(Stored data)
- Opening Delimiter -

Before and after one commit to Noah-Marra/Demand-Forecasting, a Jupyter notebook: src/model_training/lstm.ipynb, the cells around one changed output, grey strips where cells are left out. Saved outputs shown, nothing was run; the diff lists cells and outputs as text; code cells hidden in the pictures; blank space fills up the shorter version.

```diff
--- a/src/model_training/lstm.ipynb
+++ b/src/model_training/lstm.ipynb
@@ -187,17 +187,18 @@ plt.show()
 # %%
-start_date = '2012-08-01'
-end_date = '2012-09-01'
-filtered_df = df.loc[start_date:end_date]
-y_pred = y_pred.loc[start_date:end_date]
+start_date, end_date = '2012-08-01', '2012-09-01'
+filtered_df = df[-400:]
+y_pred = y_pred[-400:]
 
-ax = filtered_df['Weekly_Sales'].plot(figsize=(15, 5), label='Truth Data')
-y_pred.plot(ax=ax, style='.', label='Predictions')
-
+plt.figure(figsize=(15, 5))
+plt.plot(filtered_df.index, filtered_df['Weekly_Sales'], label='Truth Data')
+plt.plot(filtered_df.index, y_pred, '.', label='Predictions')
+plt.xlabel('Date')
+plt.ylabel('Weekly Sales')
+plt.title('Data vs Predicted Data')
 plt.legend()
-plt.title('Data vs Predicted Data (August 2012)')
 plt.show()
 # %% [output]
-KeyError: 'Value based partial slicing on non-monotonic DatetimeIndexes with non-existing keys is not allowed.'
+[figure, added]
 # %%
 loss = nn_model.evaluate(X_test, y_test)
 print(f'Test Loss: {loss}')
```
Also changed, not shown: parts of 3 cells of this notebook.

- Closing Delimiter -
- Opening Delimiter -

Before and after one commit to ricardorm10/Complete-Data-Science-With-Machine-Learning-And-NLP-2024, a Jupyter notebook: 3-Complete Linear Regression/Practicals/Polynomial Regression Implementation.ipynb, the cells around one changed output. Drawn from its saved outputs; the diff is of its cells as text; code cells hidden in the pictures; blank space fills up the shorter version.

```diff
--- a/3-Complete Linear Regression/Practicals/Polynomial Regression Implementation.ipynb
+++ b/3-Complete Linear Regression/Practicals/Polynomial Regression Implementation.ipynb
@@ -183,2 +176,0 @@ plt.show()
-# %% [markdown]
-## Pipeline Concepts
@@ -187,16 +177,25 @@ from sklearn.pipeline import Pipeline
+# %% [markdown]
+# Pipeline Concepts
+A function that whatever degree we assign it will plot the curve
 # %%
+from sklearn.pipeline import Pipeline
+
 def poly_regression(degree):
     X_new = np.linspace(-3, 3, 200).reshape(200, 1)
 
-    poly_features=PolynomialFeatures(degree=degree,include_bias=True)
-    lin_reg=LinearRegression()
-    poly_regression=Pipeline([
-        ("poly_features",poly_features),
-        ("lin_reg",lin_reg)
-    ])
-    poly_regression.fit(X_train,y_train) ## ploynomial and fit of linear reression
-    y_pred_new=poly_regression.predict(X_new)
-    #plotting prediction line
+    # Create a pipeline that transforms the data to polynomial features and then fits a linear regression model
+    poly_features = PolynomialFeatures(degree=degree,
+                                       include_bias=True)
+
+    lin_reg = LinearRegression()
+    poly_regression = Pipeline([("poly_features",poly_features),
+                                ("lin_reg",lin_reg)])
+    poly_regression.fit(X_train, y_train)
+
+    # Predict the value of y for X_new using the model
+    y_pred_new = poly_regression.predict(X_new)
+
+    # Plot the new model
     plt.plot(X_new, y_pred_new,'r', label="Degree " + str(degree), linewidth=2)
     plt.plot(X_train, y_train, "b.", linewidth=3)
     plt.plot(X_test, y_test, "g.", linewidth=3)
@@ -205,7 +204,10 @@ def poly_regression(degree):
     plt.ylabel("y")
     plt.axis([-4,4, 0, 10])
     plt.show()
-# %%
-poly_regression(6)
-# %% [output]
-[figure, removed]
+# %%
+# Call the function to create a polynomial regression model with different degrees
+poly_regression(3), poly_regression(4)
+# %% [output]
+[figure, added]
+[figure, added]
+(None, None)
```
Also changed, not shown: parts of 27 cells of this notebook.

- Closing Delimiter -
- Opening Delimiter -

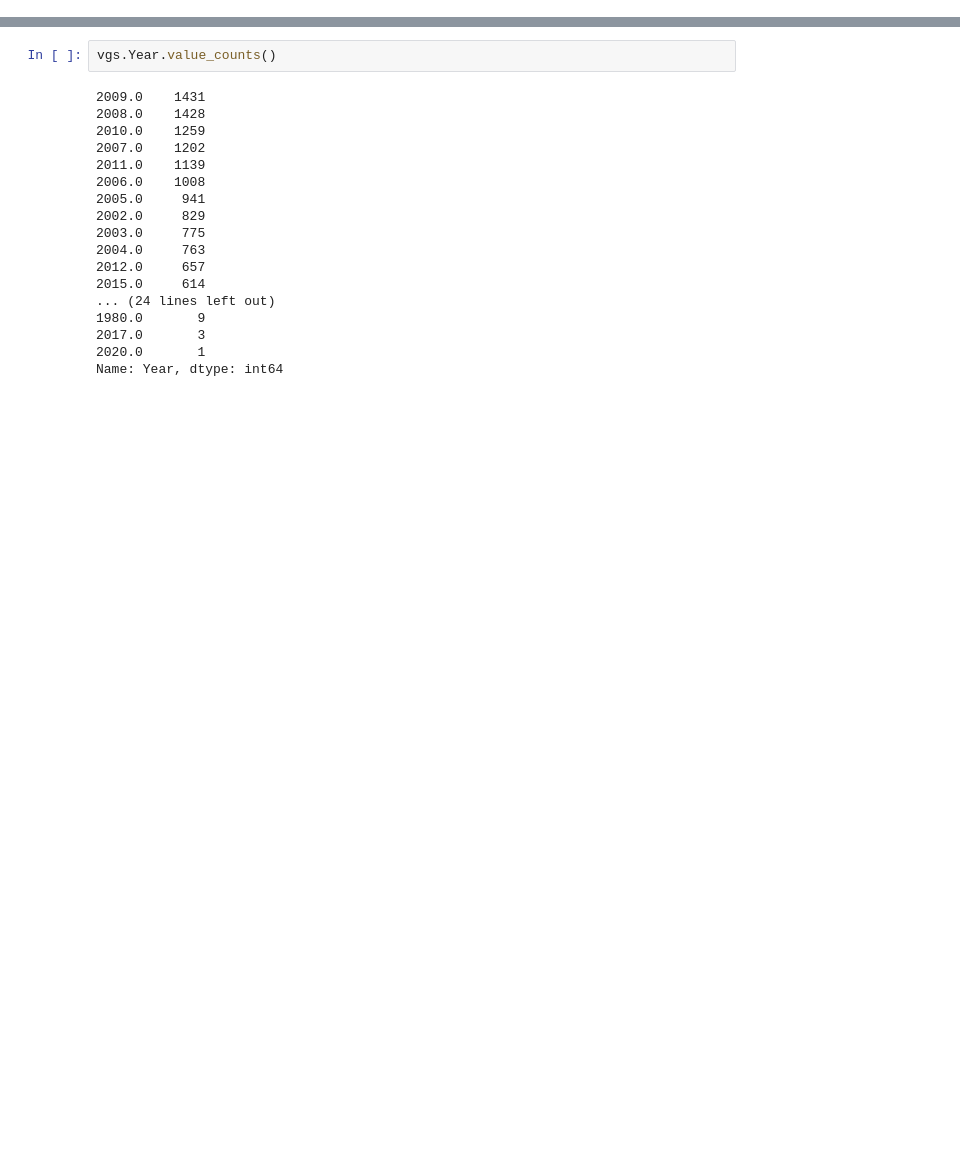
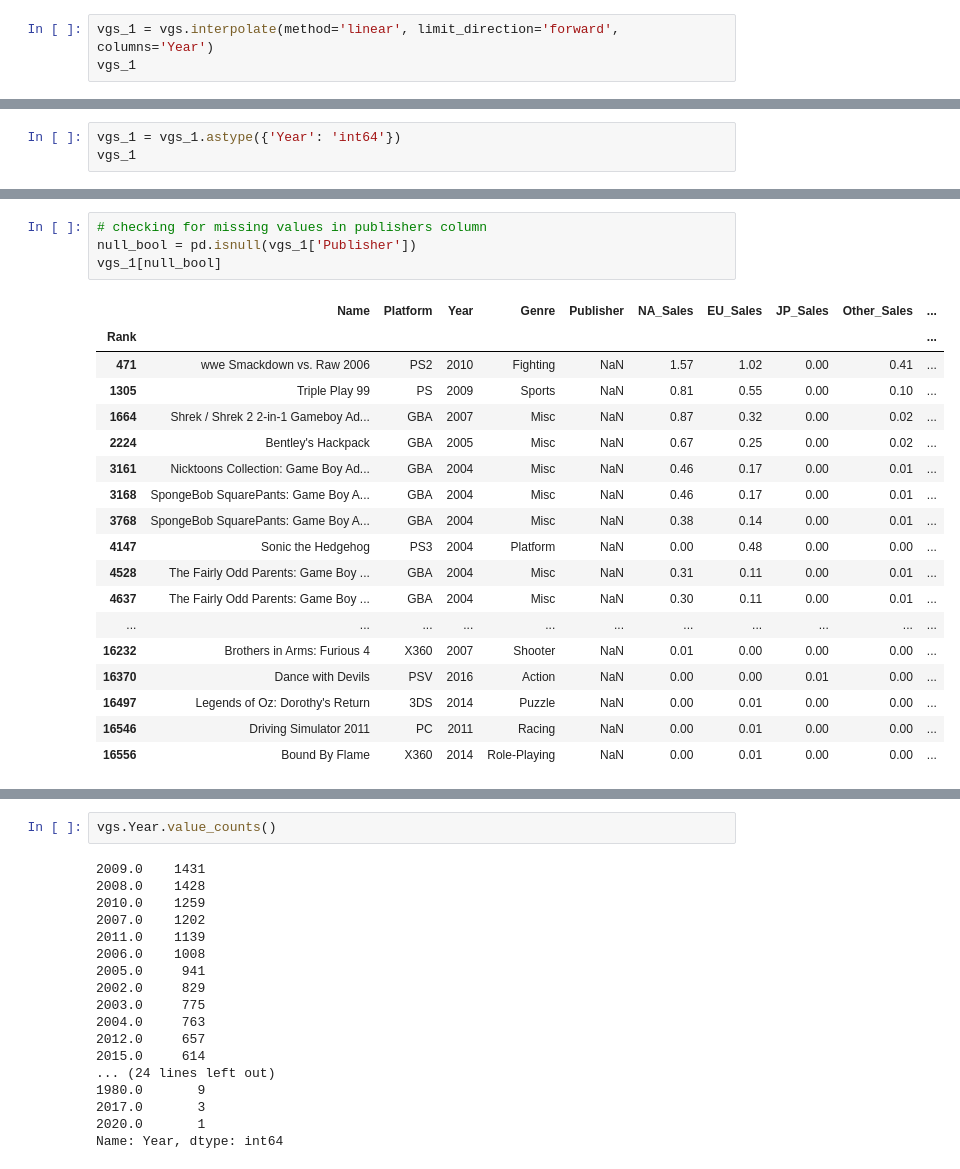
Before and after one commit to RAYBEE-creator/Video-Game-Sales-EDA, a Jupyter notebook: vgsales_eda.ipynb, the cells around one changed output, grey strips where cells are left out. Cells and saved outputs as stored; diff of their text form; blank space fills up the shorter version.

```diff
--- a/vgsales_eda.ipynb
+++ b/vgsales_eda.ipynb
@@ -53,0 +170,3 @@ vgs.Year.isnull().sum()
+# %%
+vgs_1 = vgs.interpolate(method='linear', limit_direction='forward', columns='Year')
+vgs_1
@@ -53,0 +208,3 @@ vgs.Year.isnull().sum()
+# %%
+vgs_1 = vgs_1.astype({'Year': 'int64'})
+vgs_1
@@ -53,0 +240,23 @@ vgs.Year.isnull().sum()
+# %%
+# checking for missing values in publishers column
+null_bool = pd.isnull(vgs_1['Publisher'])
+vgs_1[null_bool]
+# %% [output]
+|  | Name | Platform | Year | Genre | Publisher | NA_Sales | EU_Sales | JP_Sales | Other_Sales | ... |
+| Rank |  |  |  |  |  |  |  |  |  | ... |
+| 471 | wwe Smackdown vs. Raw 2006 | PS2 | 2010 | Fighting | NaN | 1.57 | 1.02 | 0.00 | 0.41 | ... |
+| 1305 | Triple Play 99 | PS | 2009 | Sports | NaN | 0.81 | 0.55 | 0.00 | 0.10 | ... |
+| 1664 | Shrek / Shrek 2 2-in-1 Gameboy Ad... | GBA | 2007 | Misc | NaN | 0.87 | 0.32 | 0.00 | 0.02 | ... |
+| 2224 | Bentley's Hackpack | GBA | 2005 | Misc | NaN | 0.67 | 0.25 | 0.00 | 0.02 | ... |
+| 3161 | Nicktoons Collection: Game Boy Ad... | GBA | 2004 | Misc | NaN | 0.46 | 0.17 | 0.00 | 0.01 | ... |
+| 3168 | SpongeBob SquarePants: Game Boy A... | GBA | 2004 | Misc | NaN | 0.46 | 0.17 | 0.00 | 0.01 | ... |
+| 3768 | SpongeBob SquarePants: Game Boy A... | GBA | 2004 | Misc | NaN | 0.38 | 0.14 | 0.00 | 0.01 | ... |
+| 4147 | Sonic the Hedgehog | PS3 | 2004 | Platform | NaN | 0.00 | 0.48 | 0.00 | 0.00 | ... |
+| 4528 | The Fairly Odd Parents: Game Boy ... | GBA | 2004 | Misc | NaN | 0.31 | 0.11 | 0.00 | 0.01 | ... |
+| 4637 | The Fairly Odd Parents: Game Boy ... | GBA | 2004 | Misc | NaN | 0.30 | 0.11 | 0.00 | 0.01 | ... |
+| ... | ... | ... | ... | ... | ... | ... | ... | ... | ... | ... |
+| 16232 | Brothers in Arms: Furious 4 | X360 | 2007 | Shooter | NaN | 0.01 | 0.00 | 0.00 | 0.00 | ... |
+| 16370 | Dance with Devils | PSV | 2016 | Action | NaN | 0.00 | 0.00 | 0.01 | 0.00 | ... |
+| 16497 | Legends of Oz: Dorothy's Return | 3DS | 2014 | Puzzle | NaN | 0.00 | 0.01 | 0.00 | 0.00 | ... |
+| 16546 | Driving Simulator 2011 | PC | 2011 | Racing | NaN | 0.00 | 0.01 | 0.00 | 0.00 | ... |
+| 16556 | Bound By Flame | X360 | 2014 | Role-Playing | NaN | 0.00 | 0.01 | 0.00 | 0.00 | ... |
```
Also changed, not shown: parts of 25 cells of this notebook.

- Closing Delimiter -

**Action item:** Going through the entries above line by line, work out how many lines include the word "isnull". Only the number is required.

**Answer to this problem:** 4